It is generally accepted that people have a moral right to self-defense. That is, if someone is unjustly attacked or threatened, then it is morally acceptable for her to act in her own self-protection. While there are moral limits on the actions a person may take, violence is generally considered morally acceptable in the right condition.
This right to self-defense does seem to provide a philosophical foundation for the right to the means of self-defense. After all, as Hobbes argued, a right without the means to exercise that right is effectively no right at all. Not surprisingly, I consider the right to own weapons to be grounded on the right of self-defense. However, my concern here is not with the right of self-defense. Rather, I will focus on the question of whether or not there is an obligation of self-defense.
The right to self-defense (if there is such a right) gives a person the liberty to protect herself. If it is only a liberty, then the person has the right to not act in self-defense and thus be a perfect victim. A person might, of course, elect to do so for practical reasons (perhaps to avoid a worse harm) or for moral reasons (perhaps from a commitment to pacifism). However, if there is an obligation of self-defense, then failing to act on this obligation would seem to be a moral failing. The obvious challenge is to show that there is such an obligation.
On the face of it, it would seem that self-defense is merely a liberty. However, some consideration of the matter will suggest that this is not so obvious. In the Leviathan, Hobbes presents what he takes to be the Law of Nature (lex naturalis): “a precept or general rule, found by reason, that forbids a man to do what is destructive of his life or takes away the means of preserving it and to omit that by which he thinks it may be best preserved.” Hobbes goes on to note that “right consists in liberty to do or to forbear” and “law determines and binds.” If Hobbes is correct, then people would seem to have both a right and an obligation to self-defense.
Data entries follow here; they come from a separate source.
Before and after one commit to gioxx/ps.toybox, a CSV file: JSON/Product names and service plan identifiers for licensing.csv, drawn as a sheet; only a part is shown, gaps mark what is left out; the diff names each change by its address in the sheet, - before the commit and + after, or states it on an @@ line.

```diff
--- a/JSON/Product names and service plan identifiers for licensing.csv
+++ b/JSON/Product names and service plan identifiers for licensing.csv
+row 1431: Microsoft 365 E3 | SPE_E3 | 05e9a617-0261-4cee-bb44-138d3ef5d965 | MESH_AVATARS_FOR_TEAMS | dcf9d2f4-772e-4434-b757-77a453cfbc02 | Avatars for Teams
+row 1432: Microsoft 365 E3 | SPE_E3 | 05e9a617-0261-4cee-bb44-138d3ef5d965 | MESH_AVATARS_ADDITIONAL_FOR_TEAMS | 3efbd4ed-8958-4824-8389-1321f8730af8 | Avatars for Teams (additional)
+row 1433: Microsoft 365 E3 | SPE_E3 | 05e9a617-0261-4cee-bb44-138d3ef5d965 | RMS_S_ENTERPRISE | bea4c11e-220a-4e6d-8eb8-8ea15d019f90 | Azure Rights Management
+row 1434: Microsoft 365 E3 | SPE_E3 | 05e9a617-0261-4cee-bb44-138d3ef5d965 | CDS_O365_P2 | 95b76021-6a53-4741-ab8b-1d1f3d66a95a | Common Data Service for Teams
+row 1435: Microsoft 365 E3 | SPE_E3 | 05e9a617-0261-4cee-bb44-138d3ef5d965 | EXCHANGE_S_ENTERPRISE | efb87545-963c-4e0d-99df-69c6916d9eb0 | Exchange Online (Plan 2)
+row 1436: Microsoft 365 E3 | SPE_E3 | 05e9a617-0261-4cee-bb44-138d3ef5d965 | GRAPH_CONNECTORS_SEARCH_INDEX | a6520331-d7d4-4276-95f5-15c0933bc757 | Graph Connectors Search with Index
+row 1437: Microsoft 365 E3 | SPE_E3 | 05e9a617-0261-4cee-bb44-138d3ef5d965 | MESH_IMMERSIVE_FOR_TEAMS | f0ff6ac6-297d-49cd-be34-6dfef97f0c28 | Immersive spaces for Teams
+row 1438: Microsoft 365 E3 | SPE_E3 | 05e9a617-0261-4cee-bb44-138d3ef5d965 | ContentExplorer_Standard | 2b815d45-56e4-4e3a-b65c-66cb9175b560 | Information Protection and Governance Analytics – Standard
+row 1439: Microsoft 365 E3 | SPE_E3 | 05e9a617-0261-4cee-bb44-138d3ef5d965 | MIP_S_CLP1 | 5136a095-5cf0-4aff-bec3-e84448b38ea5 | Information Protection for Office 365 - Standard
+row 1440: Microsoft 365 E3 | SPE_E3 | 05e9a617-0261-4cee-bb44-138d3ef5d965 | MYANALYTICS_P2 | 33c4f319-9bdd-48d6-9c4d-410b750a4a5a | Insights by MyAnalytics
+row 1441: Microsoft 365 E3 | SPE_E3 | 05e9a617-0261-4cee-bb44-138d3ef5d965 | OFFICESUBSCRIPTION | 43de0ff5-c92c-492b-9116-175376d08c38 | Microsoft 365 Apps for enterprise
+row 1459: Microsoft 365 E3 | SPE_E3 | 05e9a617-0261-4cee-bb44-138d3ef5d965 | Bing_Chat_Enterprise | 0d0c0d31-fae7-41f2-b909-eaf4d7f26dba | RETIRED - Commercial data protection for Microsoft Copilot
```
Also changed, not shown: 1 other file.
John Locke and Thomas Aquinas also contend that life is to be preserved and if they are right, then this would seem to impose an obligation of self-defense. Of course, this notion could be countered by contending that all it requires is for a person to seek protection from possible threats and doing so could involve relying on the protection of others (typically the state) rather than one’s self. However, there are at least three arguments against this.
The first is a practical argument. While the modern Western state projects its coercive force and spying eyes into society, the state’s agents cannot (yet) observe all that occurs nor can they always be close at hand in times of danger. As such, relying solely on the state would seem to put a person at risk—after all, he would be helpless in the face of danger. If a person relies on other individuals, then unless she is guarded at all times, then she also faces the real risk of being a helpless victim. This would, at the very least, seem imprudent.
This argument can be used as the basis for a moral argument. If a person is morally obligated to preserve life (including his own) and the arms of others cannot be reliably depended on, then it would seem that she would have an obligation of self-defense.
The third argument is also a moral argument. One favorite joke of some folks who carry concealed weapons is to respond, when asked why they carry a gun, with the witty remark “because cops are too heavy.” While this is humor, it does point towards an important moral concern regarding relying on others.
A person who relies on the protection of others is expecting those people to risk being hurt or killed to protect her. In the case of those who are incapable of acting in effective self-defense, this can be a morally acceptable situation. After all, it is reasonable for infants and the badly injured to rely on the protection of others since they cannot act in their own defense. However, a person who could be competent in self-defense but declines to do so in favor of expecting others to die for her would seem to be a morally selfish person. As such, it would seem that people have an obligation of self-defense—at least if they wish to avoid being parasites.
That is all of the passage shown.